Tuesday, July 22, 2008


The last time I visited the Museum of Modern Art (MOMA) in New York, it was in Queens while the downtown space was being remodeled. The remodeled MOMA seems larger (I don’t know if it is), is much easier to get around in, and it shows more of the permanent collection. I spent one whole day there recently, which is only enough time to cruise the galleries, nodding to familiar old friends. But I did stop to think about a few items.

One was a gallery of Picasso’s sculpture. He is better known for his painting but this collection of sculptures highlighted his versatility, wit, and radical ideas about sculpture.

“Bull” (1958) is made of plywood, a tree branch, nails, and screws. It’s a great image from the front, but what makes it a radical sculpture is that it is almost flat. The whole point of sculpture is that you can walk around it to appreciate different points of view, and you can do that here, too, but what you discover is disorienting because it is a flat, anti-sculpture.

By contrast, “Guitar” (1914) is a sheet metal work hung on the wall, and from a distance it looks like a cubist painting. When you walk up to it, you realize it is not a flat painting but a wall sculpture. Curation at the MOMA is itself a work of art. You can’t help but notice the guitar high on a nearby wall as you walk around the flat bull in the center of the room, while the comparison boggles your mind.

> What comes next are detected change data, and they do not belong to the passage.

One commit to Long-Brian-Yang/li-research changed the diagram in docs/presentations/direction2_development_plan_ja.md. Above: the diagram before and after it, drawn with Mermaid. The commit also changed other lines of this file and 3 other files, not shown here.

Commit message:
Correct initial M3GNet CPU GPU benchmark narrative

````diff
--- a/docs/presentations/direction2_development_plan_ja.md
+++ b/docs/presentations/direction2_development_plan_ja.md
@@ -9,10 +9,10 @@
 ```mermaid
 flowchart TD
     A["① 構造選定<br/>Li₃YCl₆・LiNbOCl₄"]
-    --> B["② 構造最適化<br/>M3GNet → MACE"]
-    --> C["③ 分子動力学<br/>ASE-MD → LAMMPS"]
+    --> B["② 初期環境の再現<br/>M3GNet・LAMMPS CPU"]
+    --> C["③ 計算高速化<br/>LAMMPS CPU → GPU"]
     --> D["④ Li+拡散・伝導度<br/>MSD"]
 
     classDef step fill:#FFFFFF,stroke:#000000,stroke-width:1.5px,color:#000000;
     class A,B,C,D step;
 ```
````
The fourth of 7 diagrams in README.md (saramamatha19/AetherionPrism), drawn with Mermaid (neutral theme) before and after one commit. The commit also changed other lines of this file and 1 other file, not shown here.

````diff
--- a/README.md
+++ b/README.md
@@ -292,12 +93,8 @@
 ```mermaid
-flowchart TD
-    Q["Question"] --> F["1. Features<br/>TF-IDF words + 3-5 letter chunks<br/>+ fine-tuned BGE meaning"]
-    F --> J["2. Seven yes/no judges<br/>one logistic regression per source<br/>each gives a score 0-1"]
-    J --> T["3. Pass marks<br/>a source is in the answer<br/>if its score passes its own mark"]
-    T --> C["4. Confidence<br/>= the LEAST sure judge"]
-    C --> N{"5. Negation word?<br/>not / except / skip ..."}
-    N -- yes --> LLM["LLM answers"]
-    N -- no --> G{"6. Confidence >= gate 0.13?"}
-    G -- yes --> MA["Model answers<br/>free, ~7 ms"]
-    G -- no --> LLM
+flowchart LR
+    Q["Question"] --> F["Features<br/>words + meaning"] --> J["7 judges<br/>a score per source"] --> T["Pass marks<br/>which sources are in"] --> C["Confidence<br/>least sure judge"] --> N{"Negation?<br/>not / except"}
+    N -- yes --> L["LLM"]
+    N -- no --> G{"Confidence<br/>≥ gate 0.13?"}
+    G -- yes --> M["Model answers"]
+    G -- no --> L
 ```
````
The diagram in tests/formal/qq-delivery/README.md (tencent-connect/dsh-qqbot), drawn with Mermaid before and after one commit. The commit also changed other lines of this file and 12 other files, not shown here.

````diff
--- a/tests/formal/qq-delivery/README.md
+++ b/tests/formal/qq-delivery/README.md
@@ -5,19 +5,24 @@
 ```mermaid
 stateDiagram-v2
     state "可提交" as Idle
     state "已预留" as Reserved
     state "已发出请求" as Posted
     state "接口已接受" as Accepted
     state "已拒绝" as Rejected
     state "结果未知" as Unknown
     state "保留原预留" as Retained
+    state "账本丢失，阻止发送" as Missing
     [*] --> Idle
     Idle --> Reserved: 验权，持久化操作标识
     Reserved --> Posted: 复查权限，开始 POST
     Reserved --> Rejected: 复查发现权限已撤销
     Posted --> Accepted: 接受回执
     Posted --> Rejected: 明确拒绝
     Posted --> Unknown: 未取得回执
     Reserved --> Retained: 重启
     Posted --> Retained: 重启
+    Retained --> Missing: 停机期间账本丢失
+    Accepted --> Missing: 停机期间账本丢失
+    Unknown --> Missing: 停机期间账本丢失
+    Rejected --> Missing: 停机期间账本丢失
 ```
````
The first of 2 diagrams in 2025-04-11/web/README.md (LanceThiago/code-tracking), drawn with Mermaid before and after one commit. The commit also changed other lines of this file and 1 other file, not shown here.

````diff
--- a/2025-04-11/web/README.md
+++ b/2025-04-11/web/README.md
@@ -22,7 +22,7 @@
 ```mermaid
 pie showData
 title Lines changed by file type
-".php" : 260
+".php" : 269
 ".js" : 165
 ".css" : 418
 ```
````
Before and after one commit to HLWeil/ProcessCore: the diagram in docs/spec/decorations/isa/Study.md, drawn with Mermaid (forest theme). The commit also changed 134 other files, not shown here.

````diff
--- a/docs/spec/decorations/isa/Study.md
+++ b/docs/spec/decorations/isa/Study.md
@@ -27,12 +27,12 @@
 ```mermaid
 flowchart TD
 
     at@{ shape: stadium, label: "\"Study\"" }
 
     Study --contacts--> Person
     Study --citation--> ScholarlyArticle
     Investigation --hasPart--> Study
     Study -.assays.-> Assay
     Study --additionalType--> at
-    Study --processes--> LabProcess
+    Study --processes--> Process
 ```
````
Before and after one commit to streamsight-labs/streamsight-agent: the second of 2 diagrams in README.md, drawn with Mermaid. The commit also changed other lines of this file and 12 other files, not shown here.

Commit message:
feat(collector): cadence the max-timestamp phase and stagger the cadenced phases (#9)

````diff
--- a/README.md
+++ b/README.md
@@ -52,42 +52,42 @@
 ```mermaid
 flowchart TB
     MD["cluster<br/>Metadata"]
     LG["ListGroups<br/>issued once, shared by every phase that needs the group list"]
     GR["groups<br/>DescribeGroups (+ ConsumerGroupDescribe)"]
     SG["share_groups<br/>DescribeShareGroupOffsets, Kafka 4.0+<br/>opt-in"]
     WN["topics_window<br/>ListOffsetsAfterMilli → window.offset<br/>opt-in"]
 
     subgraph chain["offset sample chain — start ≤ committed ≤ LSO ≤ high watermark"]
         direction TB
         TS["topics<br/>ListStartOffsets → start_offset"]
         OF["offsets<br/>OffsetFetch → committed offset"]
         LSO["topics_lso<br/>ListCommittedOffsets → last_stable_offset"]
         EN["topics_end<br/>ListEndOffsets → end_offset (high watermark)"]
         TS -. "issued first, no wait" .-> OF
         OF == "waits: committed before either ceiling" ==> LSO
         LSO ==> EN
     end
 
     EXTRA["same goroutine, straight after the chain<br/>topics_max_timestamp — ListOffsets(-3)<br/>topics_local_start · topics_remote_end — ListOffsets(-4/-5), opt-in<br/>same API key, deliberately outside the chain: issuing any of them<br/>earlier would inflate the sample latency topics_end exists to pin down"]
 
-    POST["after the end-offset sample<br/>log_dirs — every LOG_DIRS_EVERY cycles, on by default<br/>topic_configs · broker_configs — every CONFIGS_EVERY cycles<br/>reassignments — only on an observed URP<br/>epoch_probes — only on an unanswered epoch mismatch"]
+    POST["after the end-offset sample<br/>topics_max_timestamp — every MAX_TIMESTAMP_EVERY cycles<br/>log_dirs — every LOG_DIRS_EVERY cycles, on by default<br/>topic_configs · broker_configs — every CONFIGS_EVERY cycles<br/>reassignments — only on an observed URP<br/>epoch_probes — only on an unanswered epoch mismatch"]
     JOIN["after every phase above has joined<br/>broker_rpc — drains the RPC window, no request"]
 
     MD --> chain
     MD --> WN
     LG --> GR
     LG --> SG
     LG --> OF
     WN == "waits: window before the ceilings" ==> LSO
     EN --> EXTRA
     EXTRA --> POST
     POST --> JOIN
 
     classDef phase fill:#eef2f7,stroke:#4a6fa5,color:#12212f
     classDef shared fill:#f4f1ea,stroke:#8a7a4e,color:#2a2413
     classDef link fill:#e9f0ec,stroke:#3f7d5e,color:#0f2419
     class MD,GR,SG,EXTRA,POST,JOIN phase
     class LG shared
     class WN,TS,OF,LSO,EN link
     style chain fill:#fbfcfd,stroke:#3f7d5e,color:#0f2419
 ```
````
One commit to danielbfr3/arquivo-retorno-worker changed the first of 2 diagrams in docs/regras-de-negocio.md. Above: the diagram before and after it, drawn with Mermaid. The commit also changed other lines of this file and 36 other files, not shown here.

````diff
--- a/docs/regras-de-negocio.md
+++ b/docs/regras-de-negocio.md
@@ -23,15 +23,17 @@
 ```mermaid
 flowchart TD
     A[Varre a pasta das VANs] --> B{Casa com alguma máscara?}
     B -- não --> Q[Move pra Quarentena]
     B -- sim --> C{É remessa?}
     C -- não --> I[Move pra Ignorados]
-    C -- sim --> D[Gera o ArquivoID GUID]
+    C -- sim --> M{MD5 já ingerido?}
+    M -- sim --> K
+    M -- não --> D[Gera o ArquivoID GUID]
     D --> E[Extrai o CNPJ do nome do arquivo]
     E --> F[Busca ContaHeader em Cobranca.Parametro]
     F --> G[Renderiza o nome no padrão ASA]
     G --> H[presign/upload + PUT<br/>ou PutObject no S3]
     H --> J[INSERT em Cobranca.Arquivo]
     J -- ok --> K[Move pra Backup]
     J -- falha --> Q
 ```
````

On the topic of sculpture, I also paused at Giacometti’s “The Chariot” (1950) which I have admired for years. (An early prototype Segway?) The ancient-seeming bronze woman stands on a primitive cart balanced on wooden blocks. It should be unstable but I don’t get that feeling. She is compressed into a stick by the palpably massive air surrounding her. Or is she dessicated by time rather than crushed by air? I puzzled over the wooden blocks. Perhaps without them the feeling would be forward motion. On blocks, she is not going anywhere, the still air holding her eternally in place.

I was repeatedly amazed at the way works of art are displayed at MOMA. How they are shown can add entirely new dimensions of appreciation. For example, These two pieces by Malevich are positioned in a way that echoes the abstract theme of the works, a very nice touch.

Another work of Malevich, before he flipped out into that abstract suprematist thing, was positioned right next to a piece by Ferdinand Leger. It was a shock to realize how similar they were. Who knew?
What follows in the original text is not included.